The aim of this study was to analyze the response of dry goat liver to sub-acute ruminal acidosis induced by a highly concentrated diet. Non-pregnant, non-lactating female Poll-goats (N = 12) were randomly assigned to either a high-concentrate (HG) or a low-concentrate (LG) diet. Low rumen pH was successfully induced with HG (more than 3 h with rumen pH S-transferase was downregulated in the HG group, whereas aldo-keto reductase was upregulated compared in the LG group.
The objective of this study was to evaluate the effect of vitamin D3 (VD3) on the regulation of chicken intestinal β-defensin genes under normal and lipopolysaccharides (LPS) conditions. Four treatment groups were used, including a negative control group, VD3-injection group, LPS-injection group, and both VD3-injection and LPS-injection group.
The influence of ruminal acidosis on ruminal microbiology and metabolite production has received considerable attention, but little is known regarding the systemic manifestations that arise from ruminal acidosis. Lipopolysaccharide (LPS) is released in the gastrointestinal tract upon ingestion of high-grain or high-fat diets, and it has been implicated in the etiology of multiple energy- and lipid-related metabolic disturbances in ruminants. The liver plays a crucial role in the acute phase response to intruding pathogens.
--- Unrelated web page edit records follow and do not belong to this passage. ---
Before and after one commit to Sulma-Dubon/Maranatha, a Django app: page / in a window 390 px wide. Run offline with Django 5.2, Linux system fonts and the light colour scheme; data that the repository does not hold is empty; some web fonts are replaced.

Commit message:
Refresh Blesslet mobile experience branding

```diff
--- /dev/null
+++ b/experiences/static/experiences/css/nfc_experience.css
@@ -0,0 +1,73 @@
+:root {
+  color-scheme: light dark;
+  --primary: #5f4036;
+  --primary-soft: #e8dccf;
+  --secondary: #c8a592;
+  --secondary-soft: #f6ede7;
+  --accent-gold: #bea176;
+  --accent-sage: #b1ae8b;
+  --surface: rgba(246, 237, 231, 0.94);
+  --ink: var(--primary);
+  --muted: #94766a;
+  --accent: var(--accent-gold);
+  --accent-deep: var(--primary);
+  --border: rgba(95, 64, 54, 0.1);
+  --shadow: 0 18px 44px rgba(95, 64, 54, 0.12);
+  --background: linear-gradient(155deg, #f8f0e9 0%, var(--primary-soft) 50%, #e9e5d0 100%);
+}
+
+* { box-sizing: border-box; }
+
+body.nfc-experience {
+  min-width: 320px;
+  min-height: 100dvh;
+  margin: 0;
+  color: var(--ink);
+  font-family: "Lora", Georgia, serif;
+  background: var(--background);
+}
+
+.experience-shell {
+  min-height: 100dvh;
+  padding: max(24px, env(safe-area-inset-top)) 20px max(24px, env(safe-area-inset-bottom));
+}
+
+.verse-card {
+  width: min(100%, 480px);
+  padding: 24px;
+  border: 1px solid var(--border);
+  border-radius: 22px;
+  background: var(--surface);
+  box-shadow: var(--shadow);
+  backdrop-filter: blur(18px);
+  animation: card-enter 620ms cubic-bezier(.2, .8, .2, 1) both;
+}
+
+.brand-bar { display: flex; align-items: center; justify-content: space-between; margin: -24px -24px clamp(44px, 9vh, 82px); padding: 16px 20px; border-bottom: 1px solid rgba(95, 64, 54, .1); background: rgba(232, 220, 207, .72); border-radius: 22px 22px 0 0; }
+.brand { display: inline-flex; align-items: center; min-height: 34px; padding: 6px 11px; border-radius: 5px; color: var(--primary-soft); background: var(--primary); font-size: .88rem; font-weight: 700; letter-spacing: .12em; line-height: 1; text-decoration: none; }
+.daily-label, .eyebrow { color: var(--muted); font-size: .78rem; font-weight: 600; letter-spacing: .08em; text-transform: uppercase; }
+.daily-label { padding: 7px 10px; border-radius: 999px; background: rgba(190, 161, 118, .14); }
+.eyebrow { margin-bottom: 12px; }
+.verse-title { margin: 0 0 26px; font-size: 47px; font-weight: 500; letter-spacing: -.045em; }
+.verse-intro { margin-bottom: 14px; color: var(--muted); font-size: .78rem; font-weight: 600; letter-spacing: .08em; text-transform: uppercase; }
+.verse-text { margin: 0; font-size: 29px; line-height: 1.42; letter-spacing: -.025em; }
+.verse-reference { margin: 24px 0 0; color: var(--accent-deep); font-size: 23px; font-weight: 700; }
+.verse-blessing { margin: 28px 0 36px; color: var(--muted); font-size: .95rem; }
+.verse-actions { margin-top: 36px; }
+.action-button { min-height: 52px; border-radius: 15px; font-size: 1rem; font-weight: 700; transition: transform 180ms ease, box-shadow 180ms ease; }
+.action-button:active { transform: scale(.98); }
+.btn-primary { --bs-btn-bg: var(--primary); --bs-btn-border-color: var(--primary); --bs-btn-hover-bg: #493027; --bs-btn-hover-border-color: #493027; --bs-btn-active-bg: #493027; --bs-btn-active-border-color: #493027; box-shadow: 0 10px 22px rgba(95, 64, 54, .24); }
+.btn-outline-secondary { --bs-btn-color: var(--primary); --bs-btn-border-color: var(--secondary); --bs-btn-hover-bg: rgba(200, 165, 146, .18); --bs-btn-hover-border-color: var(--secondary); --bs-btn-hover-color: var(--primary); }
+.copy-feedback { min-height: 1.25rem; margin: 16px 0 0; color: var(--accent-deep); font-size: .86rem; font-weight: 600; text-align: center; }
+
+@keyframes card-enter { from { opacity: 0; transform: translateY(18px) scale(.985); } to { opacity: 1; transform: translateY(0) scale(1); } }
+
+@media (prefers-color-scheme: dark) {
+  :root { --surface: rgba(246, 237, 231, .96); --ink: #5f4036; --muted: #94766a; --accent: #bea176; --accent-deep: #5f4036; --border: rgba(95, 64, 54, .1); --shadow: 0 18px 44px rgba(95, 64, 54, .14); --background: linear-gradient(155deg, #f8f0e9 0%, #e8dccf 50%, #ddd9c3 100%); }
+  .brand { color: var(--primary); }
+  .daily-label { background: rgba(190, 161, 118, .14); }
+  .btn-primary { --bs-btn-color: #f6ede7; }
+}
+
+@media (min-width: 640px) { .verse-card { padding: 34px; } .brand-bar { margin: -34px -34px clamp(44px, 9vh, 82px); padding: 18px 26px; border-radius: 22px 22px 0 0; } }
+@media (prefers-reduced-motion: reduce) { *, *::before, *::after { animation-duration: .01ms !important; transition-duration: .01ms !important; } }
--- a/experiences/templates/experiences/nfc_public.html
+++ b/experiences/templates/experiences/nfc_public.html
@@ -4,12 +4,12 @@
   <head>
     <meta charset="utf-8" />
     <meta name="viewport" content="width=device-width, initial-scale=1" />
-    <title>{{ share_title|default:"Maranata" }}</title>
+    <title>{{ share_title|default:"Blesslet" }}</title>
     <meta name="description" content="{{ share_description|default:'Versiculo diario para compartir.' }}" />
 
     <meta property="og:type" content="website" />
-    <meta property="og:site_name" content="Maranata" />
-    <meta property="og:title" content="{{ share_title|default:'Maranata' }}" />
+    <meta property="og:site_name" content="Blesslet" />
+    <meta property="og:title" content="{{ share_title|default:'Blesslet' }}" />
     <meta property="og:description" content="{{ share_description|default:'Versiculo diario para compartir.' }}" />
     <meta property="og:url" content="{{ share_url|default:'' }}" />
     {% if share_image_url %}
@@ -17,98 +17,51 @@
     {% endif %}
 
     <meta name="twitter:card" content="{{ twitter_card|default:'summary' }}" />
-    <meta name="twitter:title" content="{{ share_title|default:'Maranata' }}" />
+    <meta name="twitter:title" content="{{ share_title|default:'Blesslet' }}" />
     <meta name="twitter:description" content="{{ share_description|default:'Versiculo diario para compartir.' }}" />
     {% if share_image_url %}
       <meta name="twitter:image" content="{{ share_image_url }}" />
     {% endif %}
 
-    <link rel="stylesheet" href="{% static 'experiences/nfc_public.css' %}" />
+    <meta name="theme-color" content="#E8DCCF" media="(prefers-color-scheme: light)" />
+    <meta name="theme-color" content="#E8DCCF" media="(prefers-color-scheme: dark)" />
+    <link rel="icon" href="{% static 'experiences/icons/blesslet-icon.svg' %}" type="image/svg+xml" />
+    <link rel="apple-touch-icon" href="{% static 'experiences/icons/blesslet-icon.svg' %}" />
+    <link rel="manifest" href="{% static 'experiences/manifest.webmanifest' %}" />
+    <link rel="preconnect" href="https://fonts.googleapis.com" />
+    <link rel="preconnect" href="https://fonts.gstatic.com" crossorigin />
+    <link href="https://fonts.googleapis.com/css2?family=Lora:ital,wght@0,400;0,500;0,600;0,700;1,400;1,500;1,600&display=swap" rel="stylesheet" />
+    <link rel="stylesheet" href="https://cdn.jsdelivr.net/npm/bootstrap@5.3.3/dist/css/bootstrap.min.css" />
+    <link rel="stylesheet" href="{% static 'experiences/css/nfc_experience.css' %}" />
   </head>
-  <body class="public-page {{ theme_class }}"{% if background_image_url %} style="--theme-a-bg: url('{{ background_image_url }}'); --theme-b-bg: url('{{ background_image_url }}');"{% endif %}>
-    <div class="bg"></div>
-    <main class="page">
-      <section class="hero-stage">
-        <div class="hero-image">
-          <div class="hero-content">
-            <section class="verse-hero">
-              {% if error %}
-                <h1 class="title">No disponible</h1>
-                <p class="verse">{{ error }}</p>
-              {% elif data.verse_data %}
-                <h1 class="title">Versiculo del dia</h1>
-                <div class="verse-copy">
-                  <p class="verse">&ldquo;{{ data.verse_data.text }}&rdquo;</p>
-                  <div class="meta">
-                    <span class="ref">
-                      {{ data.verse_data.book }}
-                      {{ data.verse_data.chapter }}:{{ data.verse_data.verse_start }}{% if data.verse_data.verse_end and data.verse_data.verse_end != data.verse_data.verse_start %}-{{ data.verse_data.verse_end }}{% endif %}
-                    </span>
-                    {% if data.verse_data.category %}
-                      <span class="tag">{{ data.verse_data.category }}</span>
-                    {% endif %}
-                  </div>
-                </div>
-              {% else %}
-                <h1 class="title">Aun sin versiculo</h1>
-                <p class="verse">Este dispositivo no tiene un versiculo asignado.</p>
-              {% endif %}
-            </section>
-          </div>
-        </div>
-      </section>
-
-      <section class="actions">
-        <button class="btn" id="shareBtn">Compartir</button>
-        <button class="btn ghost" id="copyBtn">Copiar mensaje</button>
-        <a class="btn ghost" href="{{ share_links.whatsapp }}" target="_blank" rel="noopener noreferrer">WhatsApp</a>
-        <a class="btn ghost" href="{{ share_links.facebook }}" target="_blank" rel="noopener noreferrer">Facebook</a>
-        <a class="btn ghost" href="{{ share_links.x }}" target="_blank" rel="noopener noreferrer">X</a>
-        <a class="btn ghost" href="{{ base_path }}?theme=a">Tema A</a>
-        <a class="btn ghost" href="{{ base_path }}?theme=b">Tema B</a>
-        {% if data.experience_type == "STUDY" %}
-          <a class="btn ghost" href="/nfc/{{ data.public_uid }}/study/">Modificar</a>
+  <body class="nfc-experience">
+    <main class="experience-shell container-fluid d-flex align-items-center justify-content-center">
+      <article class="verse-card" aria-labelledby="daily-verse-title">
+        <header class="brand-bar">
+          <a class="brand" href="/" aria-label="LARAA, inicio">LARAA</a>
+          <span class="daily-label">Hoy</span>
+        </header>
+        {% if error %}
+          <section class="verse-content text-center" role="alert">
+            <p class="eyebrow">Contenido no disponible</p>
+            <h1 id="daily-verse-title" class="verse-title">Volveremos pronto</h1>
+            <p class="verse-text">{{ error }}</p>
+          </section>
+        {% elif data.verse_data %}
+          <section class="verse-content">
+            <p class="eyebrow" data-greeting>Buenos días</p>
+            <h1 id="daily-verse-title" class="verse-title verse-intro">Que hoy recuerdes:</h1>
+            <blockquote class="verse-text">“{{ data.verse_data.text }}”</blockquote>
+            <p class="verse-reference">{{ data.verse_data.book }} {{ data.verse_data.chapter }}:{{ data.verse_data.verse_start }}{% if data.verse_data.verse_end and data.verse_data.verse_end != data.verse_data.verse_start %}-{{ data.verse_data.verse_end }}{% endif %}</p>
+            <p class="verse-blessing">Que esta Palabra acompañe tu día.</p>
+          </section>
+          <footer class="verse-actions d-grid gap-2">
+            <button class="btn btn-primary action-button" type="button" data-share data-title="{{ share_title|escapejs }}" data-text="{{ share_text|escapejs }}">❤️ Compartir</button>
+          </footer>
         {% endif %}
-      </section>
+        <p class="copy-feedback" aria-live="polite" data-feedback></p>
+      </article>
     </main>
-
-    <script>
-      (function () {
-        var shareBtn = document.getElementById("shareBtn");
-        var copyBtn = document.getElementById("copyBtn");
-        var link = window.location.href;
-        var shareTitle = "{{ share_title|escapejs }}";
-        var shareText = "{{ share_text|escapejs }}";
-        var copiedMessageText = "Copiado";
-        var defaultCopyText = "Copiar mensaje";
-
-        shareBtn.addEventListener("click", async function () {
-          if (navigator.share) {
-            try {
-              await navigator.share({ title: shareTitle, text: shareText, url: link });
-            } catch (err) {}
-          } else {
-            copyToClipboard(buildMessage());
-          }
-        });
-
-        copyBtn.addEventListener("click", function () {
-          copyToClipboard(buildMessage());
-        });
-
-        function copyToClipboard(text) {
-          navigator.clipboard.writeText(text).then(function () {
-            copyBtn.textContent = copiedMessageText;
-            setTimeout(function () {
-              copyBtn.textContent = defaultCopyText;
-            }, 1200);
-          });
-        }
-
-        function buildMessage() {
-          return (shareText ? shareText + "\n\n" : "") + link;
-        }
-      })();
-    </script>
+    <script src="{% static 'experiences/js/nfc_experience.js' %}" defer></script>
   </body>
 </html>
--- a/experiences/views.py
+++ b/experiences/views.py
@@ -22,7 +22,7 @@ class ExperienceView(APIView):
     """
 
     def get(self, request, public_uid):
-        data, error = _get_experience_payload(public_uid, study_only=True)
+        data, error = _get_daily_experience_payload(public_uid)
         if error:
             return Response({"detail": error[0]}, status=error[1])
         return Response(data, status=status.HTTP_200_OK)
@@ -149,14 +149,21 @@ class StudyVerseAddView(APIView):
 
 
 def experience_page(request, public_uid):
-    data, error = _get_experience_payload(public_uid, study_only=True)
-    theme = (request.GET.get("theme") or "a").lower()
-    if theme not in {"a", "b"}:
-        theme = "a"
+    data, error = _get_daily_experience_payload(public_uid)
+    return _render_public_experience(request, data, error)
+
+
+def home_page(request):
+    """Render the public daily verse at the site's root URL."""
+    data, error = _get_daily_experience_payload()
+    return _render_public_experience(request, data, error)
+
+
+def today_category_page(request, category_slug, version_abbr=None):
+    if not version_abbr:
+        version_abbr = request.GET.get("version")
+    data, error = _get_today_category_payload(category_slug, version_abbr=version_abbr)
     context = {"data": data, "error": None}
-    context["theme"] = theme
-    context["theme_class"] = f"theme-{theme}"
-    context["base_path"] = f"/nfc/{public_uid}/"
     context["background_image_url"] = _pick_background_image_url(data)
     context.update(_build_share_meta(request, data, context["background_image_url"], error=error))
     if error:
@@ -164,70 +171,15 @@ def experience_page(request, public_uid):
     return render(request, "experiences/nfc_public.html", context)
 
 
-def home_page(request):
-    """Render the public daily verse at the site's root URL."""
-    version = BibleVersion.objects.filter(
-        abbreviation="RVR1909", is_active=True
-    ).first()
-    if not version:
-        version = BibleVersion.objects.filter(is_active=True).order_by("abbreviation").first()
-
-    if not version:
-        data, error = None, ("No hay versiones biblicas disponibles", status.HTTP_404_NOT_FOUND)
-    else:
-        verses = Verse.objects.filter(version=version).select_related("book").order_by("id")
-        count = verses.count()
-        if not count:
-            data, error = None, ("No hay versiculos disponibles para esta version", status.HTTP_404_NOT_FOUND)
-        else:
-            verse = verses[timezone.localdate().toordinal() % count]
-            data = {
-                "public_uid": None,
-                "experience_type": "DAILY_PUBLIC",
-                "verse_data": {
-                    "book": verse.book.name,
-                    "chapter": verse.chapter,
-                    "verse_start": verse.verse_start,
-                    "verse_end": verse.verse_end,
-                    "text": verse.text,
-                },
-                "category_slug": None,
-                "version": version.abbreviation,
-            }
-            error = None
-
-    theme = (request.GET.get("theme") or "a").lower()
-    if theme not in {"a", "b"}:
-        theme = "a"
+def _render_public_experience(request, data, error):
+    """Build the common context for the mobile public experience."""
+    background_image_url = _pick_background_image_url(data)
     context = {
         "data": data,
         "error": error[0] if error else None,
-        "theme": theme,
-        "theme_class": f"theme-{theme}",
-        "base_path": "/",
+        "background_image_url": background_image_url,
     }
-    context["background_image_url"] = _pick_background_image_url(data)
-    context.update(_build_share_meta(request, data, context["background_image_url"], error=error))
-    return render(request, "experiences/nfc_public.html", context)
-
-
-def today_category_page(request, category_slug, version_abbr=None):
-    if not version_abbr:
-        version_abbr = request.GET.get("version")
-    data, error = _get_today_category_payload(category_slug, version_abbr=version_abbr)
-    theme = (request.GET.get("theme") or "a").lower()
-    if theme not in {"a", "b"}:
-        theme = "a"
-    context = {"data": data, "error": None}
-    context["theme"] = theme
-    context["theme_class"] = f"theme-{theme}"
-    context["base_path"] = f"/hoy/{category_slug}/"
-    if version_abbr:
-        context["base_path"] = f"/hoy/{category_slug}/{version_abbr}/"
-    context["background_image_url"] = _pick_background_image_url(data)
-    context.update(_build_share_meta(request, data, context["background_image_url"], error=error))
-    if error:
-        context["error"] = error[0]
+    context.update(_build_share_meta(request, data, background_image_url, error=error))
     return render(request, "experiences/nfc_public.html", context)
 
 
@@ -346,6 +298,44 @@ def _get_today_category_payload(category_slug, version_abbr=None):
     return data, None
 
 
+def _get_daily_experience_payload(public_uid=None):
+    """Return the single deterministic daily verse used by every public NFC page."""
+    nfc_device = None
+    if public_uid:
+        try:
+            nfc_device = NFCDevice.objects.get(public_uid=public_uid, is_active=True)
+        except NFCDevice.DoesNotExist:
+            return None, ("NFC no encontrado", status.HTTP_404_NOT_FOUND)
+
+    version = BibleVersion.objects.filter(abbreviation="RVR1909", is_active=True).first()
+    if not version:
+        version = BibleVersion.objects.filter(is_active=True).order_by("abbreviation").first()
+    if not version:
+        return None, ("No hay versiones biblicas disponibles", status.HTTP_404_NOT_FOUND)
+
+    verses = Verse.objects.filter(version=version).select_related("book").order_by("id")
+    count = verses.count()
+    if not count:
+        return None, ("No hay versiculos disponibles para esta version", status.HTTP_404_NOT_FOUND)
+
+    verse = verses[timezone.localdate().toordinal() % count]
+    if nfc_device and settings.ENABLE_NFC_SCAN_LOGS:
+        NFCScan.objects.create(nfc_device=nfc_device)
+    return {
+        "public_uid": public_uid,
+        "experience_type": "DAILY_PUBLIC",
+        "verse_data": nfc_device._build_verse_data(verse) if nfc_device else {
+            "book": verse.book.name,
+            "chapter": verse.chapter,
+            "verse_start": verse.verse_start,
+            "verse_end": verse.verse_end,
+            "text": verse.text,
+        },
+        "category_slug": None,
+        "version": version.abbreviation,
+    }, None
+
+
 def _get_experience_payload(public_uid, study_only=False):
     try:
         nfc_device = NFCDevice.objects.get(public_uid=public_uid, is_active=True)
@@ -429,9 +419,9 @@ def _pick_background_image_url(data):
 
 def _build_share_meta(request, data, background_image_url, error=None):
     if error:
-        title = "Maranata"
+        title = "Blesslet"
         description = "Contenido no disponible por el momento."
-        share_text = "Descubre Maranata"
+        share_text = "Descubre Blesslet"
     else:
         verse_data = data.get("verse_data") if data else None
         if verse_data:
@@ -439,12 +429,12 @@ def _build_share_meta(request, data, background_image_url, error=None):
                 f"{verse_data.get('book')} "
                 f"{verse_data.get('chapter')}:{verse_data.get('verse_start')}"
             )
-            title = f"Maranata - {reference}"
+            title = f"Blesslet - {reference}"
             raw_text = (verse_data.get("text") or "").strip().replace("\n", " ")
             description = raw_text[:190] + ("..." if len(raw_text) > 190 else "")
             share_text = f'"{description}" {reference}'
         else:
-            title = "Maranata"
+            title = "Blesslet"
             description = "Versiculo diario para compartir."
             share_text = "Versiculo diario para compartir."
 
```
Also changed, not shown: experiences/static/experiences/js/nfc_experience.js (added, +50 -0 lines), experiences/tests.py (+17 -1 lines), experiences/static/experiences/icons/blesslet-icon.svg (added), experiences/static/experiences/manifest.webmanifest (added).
We observed the effect of hydrogen-rich medium on lipopolysaccharide (LPS)-induced human umbilical vein endothelial cells (HUVECs), hyaline leukocyte conglutination, and permeability of the endothelium. Endotheliocytes were inoculated on 6-well plates and randomly divided into 4 groups: control, H2, LPS, LPS+H2, H2, and LPS+H2 in saturated hydrogen-rich medium.